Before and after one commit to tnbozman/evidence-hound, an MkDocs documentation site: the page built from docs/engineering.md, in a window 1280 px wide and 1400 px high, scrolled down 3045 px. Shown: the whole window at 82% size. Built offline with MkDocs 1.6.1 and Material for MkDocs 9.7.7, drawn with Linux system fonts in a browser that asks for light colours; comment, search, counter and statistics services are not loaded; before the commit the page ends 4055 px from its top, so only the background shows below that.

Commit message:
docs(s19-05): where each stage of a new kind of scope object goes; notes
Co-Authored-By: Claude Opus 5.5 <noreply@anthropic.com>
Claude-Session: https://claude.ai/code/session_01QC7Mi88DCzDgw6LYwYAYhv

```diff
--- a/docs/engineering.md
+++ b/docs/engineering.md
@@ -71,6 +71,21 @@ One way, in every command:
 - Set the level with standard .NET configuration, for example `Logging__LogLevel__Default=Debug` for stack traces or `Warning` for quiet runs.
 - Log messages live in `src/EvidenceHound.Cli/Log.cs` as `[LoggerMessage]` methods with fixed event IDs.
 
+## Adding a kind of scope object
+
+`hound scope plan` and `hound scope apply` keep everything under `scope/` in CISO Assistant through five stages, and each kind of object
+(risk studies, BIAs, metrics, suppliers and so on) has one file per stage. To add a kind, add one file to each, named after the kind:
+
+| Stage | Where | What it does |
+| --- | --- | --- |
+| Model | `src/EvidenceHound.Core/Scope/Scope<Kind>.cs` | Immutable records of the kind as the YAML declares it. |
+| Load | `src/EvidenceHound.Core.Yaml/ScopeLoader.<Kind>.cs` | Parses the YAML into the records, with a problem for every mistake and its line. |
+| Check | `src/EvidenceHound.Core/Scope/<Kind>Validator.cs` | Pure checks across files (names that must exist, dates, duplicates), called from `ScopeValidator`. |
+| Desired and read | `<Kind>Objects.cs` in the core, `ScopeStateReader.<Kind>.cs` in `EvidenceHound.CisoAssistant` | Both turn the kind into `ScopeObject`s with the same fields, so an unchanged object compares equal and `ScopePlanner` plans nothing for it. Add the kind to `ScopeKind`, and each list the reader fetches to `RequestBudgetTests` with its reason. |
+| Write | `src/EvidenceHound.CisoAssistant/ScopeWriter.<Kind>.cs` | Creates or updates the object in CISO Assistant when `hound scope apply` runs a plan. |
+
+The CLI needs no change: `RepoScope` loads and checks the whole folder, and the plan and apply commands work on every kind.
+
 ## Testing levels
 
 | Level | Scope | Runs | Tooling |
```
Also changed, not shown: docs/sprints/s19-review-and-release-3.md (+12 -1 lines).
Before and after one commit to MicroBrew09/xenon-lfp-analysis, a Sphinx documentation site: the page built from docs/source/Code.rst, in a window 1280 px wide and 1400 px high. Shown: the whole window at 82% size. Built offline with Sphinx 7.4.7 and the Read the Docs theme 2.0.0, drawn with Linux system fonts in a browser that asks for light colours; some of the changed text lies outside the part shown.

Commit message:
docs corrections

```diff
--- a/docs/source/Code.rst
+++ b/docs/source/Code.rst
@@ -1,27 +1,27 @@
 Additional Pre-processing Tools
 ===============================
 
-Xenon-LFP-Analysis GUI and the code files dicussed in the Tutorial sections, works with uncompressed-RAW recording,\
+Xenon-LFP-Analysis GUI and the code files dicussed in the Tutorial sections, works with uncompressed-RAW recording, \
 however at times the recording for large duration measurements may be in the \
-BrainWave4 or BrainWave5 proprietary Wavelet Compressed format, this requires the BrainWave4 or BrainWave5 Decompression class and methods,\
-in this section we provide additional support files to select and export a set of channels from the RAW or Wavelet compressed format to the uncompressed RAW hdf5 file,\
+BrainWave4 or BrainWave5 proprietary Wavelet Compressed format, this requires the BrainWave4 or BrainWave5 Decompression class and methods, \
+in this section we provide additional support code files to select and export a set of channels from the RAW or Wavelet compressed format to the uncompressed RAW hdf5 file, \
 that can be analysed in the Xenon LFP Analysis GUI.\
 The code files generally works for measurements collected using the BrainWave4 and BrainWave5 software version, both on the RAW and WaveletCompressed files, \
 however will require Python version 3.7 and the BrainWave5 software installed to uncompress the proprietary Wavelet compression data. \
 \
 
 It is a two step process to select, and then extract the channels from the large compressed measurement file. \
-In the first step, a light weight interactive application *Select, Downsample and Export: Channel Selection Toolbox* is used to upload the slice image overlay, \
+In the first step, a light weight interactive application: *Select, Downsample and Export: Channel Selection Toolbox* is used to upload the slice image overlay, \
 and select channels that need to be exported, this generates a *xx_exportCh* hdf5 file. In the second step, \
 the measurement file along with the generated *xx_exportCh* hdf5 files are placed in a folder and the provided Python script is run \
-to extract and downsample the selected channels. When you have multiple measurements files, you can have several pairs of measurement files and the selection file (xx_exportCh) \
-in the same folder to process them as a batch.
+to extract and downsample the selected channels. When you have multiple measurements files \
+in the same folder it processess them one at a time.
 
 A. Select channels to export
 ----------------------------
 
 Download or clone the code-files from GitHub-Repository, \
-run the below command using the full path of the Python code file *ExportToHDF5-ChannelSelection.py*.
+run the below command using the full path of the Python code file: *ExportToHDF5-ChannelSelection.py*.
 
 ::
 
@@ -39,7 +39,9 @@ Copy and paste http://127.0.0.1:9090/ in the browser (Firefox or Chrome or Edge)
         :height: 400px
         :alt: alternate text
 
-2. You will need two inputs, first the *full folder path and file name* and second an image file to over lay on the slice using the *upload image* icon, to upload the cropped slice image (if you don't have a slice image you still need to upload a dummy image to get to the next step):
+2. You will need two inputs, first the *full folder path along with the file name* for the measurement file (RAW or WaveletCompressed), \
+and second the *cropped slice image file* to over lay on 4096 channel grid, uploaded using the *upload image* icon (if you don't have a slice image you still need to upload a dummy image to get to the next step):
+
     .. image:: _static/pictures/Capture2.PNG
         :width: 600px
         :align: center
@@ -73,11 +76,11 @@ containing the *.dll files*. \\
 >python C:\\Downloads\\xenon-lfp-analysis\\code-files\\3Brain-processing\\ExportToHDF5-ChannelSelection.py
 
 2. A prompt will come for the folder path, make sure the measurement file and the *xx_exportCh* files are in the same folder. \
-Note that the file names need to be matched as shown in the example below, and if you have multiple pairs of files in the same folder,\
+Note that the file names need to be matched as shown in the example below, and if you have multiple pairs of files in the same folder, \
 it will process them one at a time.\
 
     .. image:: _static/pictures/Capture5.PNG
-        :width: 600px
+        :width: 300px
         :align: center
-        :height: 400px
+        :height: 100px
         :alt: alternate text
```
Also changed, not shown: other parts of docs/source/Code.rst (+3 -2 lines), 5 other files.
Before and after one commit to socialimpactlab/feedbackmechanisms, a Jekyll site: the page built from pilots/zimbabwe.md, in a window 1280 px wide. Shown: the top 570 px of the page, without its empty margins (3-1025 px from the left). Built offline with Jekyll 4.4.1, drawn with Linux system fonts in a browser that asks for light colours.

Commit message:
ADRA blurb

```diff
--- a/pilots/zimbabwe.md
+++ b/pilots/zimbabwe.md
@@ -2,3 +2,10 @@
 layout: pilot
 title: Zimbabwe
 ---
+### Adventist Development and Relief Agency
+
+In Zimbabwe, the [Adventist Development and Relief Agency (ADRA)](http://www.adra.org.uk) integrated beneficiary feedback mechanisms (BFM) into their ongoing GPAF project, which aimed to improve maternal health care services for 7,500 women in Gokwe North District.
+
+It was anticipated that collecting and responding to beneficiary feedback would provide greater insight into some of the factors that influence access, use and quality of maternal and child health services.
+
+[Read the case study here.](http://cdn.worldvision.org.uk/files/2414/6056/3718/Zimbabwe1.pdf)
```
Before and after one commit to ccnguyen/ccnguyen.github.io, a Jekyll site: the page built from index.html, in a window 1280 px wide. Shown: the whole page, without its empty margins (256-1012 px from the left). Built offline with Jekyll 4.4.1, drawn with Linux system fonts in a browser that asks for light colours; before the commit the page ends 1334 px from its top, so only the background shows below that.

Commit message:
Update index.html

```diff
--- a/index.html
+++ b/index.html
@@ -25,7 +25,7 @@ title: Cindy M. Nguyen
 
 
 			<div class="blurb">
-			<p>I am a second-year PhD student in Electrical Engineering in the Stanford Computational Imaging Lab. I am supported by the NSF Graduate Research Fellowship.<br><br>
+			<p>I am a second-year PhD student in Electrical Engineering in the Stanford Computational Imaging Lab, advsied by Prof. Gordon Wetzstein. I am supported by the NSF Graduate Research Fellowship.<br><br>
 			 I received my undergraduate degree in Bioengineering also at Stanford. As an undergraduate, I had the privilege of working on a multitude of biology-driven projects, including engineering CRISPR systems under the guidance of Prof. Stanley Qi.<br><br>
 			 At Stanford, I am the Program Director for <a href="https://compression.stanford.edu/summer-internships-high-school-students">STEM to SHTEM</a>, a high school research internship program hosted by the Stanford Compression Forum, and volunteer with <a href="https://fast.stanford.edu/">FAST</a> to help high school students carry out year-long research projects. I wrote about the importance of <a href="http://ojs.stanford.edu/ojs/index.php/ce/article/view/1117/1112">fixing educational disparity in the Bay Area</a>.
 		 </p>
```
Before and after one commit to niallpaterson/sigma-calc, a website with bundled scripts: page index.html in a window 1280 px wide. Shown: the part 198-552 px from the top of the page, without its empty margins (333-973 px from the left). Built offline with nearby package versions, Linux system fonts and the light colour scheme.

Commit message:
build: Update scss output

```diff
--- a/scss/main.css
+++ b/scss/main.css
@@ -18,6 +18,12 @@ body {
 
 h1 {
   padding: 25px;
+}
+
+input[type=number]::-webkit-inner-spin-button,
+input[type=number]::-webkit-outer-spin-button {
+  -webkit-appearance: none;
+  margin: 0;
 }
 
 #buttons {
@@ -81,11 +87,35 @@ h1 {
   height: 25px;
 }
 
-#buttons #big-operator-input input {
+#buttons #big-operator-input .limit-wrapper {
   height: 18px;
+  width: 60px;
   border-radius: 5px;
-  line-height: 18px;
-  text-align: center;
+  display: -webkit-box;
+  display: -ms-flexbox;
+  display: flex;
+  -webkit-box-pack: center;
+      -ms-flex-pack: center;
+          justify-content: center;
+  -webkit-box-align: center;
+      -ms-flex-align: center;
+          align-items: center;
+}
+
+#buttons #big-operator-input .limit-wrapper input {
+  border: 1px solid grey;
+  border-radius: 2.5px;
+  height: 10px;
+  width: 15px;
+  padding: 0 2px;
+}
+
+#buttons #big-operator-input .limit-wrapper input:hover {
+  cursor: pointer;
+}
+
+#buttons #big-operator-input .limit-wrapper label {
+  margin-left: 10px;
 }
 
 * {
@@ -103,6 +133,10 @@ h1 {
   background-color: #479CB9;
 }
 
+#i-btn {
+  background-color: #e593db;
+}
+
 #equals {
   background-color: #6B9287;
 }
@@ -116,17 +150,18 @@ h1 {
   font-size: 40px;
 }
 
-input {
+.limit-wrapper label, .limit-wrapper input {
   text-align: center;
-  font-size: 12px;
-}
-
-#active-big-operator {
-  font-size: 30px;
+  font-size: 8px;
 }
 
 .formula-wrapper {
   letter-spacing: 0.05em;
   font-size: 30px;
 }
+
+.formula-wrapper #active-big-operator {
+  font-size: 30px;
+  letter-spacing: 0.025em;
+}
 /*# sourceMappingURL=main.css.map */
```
━━━━━━━━━━━━━━━━━━━━━━━━━━━━━━
◆ EXERCISE ◆
Reproduce each line of the records in which the string "Agency" appears.

◆ ANSWER TO THE PROBLEM ◆
+### Adventist Development and Relief Agency
+In Zimbabwe, the [Adventist Development and Relief Agency (ADRA)](http://www.adra.org.uk) integrated beneficiary feedback mechanisms (BFM) into their ongoing GPAF project, which aimed to improve maternal health care services for 7,500 women in Gokwe North District.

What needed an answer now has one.